**Exercise aim**
Every line below that holds the string "example" should be copied.

**Change listing data**

== Segment start ==

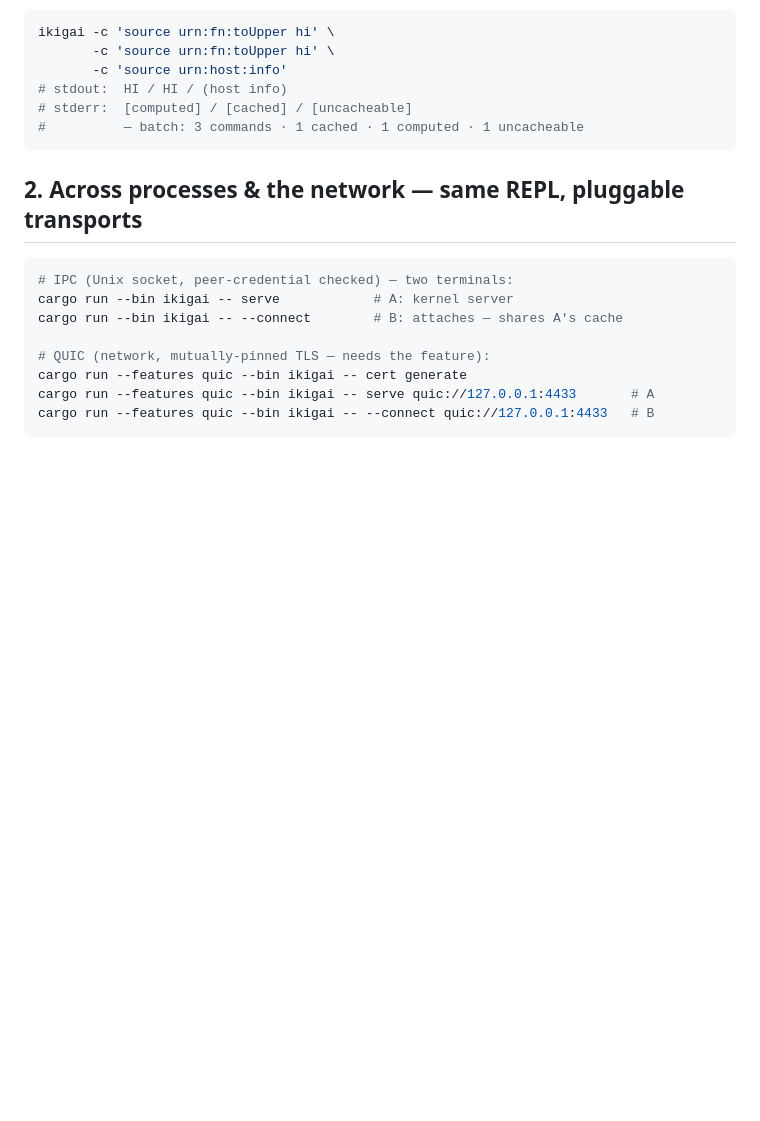
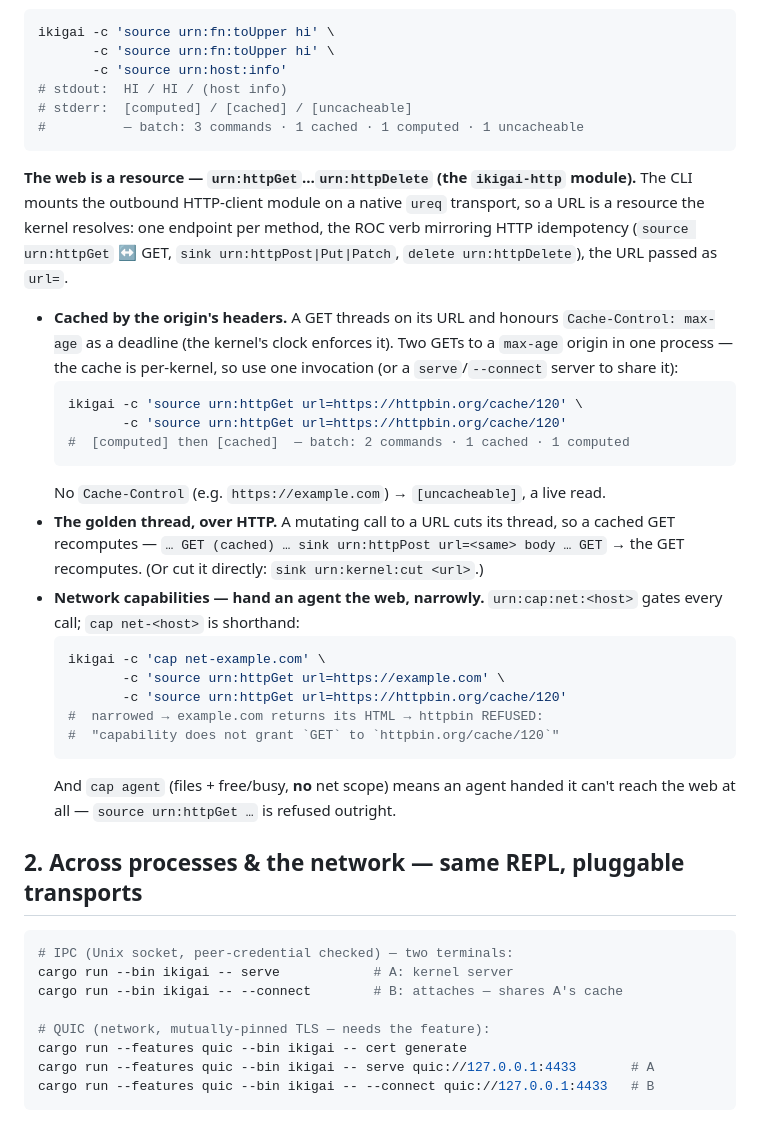
Before and after one commit to ikigai-rs/ikigai-web-demo, a Markdown page: DEMO.md, the part around the change. Drawn GitHub-style; blank space fills up the shorter version.

Commit message:
docs: runbook section for the HTTP module — caching, golden thread, net caps (#17)
Documents the CLI's ikigai-http demo (added in ikigai-cli): `urn:httpGet`…
`urn:httpDelete` with the URL as `url=`, Cache-Control max-age caching, the
golden-thread cut over HTTP, and the `urn:cap:net:<host>` / `cap net-<host>`
network-capability story (one host allowed, others denied; `cap agent` grants no
net at all).

Co-authored-by: Claude Opus 4.8 <noreply@anthropic.com>

````diff
--- a/DEMO.md
+++ b/DEMO.md
@@ -143,6 +143,37 @@ ikigai -c 'source urn:fn:toUpper hi' \
 #          — batch: 3 commands · 1 cached · 1 computed · 1 uncacheable
 ```
 
+**The web is a resource — `urn:httpGet`…`urn:httpDelete` (the `ikigai-http` module).**
+The CLI mounts the outbound HTTP-client module on a native `ureq` transport, so a URL
+is a resource the kernel resolves: one endpoint per method, the ROC verb mirroring HTTP
+idempotency (`source urn:httpGet` ↔ GET, `sink urn:httpPost|Put|Patch`, `delete
+urn:httpDelete`), the URL passed as `url=`.
+
+- **Cached by the origin's headers.** A GET threads on its URL and honours
+  `Cache-Control: max-age` as a deadline (the kernel's clock enforces it). Two GETs to
+  a `max-age` origin in one process — the cache is per-kernel, so use one invocation
+  (or a `serve`/`--connect` server to share it):
+  ```bash
+  ikigai -c 'source urn:httpGet url=https://httpbin.org/cache/120' \
+         -c 'source urn:httpGet url=https://httpbin.org/cache/120'
+  #  [computed] then [cached]  — batch: 2 commands · 1 cached · 1 computed
+  ```
+  No `Cache-Control` (e.g. `https://example.com`) → `[uncacheable]`, a live read.
+- **The golden thread, over HTTP.** A mutating call to a URL cuts its thread, so a
+  cached GET recomputes — `… GET (cached) … sink urn:httpPost url=<same> body … GET` →
+  the GET recomputes. (Or cut it directly: `sink urn:kernel:cut <url>`.)
+- **Network capabilities — hand an agent the web, narrowly.** `urn:cap:net:<host>`
+  gates every call; `cap net-<host>` is shorthand:
+  ```bash
+  ikigai -c 'cap net-example.com' \
+         -c 'source urn:httpGet url=https://example.com' \
+         -c 'source urn:httpGet url=https://httpbin.org/cache/120'
+  #  narrowed → example.com returns its HTML → httpbin REFUSED:
+  #  "capability does not grant `GET` to `httpbin.org/cache/120`"
+  ```
+  And `cap agent` (files + free/busy, **no** net scope) means an agent handed it can't
+  reach the web at all — `source urn:httpGet …` is refused outright.
+
 ## 2. Across processes & the network — same REPL, pluggable transports
 
 ```bash
````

== Segment end ==

**Expected output**
+  No `Cache-Control` (e.g. `https://example.com`) → `[uncacheable]`, a live read.
+  ikigai -c 'cap net-example.com' \
+         -c 'source urn:httpGet url=https://example.com' \
+  #  narrowed → example.com returns its HTML → httpbin REFUSED:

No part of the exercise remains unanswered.